_Task statement_
Word for word, write out all of the entries that follow.

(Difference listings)
= Beginning of Section =

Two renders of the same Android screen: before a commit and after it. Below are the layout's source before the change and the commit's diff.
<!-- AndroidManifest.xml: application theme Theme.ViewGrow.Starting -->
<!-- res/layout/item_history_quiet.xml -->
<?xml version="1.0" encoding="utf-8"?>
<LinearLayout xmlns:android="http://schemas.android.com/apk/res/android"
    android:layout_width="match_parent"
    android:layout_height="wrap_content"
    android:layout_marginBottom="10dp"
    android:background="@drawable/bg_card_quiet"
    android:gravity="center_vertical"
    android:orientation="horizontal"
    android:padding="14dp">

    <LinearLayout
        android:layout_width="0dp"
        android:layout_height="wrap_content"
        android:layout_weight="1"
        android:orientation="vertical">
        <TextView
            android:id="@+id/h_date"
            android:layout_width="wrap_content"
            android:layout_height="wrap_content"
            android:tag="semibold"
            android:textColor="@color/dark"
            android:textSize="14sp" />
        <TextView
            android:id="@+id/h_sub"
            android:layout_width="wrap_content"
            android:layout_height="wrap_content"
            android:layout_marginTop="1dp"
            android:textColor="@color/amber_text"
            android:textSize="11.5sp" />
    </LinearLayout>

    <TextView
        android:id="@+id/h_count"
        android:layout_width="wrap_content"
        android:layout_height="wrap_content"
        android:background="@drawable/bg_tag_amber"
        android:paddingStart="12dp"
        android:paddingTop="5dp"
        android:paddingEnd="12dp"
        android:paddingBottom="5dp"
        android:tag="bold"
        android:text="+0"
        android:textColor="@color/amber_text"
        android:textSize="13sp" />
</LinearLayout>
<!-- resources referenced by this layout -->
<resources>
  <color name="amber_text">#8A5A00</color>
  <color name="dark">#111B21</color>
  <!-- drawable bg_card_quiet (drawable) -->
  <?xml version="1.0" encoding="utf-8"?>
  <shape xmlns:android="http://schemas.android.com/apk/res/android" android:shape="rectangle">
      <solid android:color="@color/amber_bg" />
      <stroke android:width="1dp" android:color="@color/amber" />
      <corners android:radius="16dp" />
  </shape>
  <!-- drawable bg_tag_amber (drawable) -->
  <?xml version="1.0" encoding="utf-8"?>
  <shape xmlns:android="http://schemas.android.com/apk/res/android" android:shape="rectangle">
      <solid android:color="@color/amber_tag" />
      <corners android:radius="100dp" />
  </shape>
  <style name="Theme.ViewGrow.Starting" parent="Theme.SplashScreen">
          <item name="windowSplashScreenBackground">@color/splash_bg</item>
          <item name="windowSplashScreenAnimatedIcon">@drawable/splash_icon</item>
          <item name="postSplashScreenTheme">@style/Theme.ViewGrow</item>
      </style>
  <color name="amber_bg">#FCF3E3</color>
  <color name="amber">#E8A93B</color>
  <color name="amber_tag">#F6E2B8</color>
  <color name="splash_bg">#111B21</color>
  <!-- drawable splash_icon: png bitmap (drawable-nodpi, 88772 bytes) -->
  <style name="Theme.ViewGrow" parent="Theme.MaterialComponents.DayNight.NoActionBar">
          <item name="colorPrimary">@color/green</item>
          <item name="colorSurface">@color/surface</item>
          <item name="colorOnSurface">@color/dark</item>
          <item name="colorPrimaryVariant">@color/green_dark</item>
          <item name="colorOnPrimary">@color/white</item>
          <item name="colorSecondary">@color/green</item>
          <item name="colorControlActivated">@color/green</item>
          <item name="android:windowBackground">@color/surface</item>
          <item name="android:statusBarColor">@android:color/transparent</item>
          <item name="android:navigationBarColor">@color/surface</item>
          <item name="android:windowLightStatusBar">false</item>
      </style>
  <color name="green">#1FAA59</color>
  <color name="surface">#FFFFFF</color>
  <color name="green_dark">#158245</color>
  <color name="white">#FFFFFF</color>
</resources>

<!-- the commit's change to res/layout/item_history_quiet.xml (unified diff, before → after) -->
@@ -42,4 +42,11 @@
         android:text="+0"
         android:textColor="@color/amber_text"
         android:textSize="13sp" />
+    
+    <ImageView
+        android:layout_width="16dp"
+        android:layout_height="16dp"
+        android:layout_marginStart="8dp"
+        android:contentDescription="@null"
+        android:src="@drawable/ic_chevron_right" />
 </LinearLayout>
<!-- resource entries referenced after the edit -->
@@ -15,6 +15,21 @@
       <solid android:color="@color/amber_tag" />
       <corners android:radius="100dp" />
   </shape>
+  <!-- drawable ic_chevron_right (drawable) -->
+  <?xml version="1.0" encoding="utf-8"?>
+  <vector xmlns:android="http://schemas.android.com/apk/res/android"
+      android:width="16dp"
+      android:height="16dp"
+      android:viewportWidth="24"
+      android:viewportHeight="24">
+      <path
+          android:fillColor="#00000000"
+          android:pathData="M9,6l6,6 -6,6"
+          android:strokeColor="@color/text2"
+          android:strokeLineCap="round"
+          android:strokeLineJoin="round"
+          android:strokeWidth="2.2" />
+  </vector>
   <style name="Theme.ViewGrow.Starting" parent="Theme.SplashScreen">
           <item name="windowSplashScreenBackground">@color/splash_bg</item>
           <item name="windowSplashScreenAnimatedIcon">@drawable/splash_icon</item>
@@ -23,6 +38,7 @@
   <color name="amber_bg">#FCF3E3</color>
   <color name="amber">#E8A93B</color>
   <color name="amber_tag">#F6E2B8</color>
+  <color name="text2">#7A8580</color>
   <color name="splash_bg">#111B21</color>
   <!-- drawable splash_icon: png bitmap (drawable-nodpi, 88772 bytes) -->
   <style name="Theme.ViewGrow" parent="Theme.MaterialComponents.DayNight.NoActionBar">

= End of Section =

_Response to the task_
Two renders of the same Android screen: before a commit and after it. Below are the layout's source before the change and the commit's diff.
<!-- AndroidManifest.xml: application theme Theme.ViewGrow.Starting -->
<!-- res/layout/item_history_quiet.xml -->
<?xml version="1.0" encoding="utf-8"?>
<LinearLayout xmlns:android="http://schemas.android.com/apk/res/android"
    android:layout_width="match_parent"
    android:layout_height="wrap_content"
    android:layout_marginBottom="10dp"
    android:background="@drawable/bg_card_quiet"
    android:gravity="center_vertical"
    android:orientation="horizontal"
    android:padding="14dp">

    <LinearLayout
        android:layout_width="0dp"
        android:layout_height="wrap_content"
        android:layout_weight="1"
        android:orientation="vertical">
        <TextView
            android:id="@+id/h_date"
            android:layout_width="wrap_content"
            android:layout_height="wrap_content"
            android:tag="semibold"
            android:textColor="@color/dark"
            android:textSize="14sp" />
        <TextView
            android:id="@+id/h_sub"
            android:layout_width="wrap_content"
            android:layout_height="wrap_content"
            android:layout_marginTop="1dp"
            android:textColor="@color/amber_text"
            android:textSize="11.5sp" />
    </LinearLayout>

    <TextView
        android:id="@+id/h_count"
        android:layout_width="wrap_content"
        android:layout_height="wrap_content"
        android:background="@drawable/bg_tag_amber"
        android:paddingStart="12dp"
        android:paddingTop="5dp"
        android:paddingEnd="12dp"
        android:paddingBottom="5dp"
        android:tag="bold"
        android:text="+0"
        android:textColor="@color/amber_text"
        android:textSize="13sp" />
</LinearLayout>
<!-- resources referenced by this layout -->
<resources>
  <color name="amber_text">#8A5A00</color>
  <color name="dark">#111B21</color>
  <!-- drawable bg_card_quiet (drawable) -->
  <?xml version="1.0" encoding="utf-8"?>
  <shape xmlns:android="http://schemas.android.com/apk/res/android" android:shape="rectangle">
      <solid android:color="@color/amber_bg" />
      <stroke android:width="1dp" android:color="@color/amber" />
      <corners android:radius="16dp" />
  </shape>
  <!-- drawable bg_tag_amber (drawable) -->
  <?xml version="1.0" encoding="utf-8"?>
  <shape xmlns:android="http://schemas.android.com/apk/res/android" android:shape="rectangle">
      <solid android:color="@color/amber_tag" />
      <corners android:radius="100dp" />
  </shape>
  <style name="Theme.ViewGrow.Starting" parent="Theme.SplashScreen">
          <item name="windowSplashScreenBackground">@color/splash_bg</item>
          <item name="windowSplashScreenAnimatedIcon">@drawable/splash_icon</item>
          <item name="postSplashScreenTheme">@style/Theme.ViewGrow</item>
      </style>
  <color name="amber_bg">#FCF3E3</color>
  <color name="amber">#E8A93B</color>
  <color name="amber_tag">#F6E2B8</color>
  <color name="splash_bg">#111B21</color>
  <!-- drawable splash_icon: png bitmap (drawable-nodpi, 88772 bytes) -->
  <style name="Theme.ViewGrow" parent="Theme.MaterialComponents.DayNight.NoActionBar">
          <item name="colorPrimary">@color/green</item>
          <item name="colorSurface">@color/surface</item>
          <item name="colorOnSurface">@color/dark</item>
          <item name="colorPrimaryVariant">@color/green_dark</item>
          <item name="colorOnPrimary">@color/white</item>
          <item name="colorSecondary">@color/green</item>
          <item name="colorControlActivated">@color/green</item>
          <item name="android:windowBackground">@color/surface</item>
          <item name="android:statusBarColor">@android:color/transparent</item>
          <item name="android:navigationBarColor">@color/surface</item>
          <item name="android:windowLightStatusBar">false</item>
      </style>
  <color name="green">#1FAA59</color>
  <color name="surface">#FFFFFF</color>
  <color name="green_dark">#158245</color>
  <color name="white">#FFFFFF</color>
</resources>

<!-- the commit's change to res/layout/item_history_quiet.xml (unified diff, before → after) -->
@@ -42,4 +42,11 @@
         android:text="+0"
         android:textColor="@color/amber_text"
         android:textSize="13sp" />
+    
+    <ImageView
+        android:layout_width="16dp"
+        android:layout_height="16dp"
+        android:layout_marginStart="8dp"
+        android:contentDescription="@null"
+        android:src="@drawable/ic_chevron_right" />
 </LinearLayout>
<!-- resource entries referenced after the edit -->
@@ -15,6 +15,21 @@
       <solid android:color="@color/amber_tag" />
       <corners android:radius="100dp" />
   </shape>
+  <!-- drawable ic_chevron_right (drawable) -->
+  <?xml version="1.0" encoding="utf-8"?>
+  <vector xmlns:android="http://schemas.android.com/apk/res/android"
+      android:width="16dp"
+      android:height="16dp"
+      android:viewportWidth="24"
+      android:viewportHeight="24">
+      <path
+          android:fillColor="#00000000"
+          android:pathData="M9,6l6,6 -6,6"
+          android:strokeColor="@color/text2"
+          android:strokeLineCap="round"
+          android:strokeLineJoin="round"
+          android:strokeWidth="2.2" />
+  </vector>
   <style name="Theme.ViewGrow.Starting" parent="Theme.SplashScreen">
           <item name="windowSplashScreenBackground">@color/splash_bg</item>
           <item name="windowSplashScreenAnimatedIcon">@drawable/splash_icon</item>
@@ -23,6 +38,7 @@
   <color name="amber_bg">#FCF3E3</color>
   <color name="amber">#E8A93B</color>
   <color name="amber_tag">#F6E2B8</color>
+  <color name="text2">#7A8580</color>
   <color name="splash_bg">#111B21</color>
   <!-- drawable splash_icon: png bitmap (drawable-nodpi, 88772 bytes) -->
   <style name="Theme.ViewGrow" parent="Theme.MaterialComponents.DayNight.NoActionBar">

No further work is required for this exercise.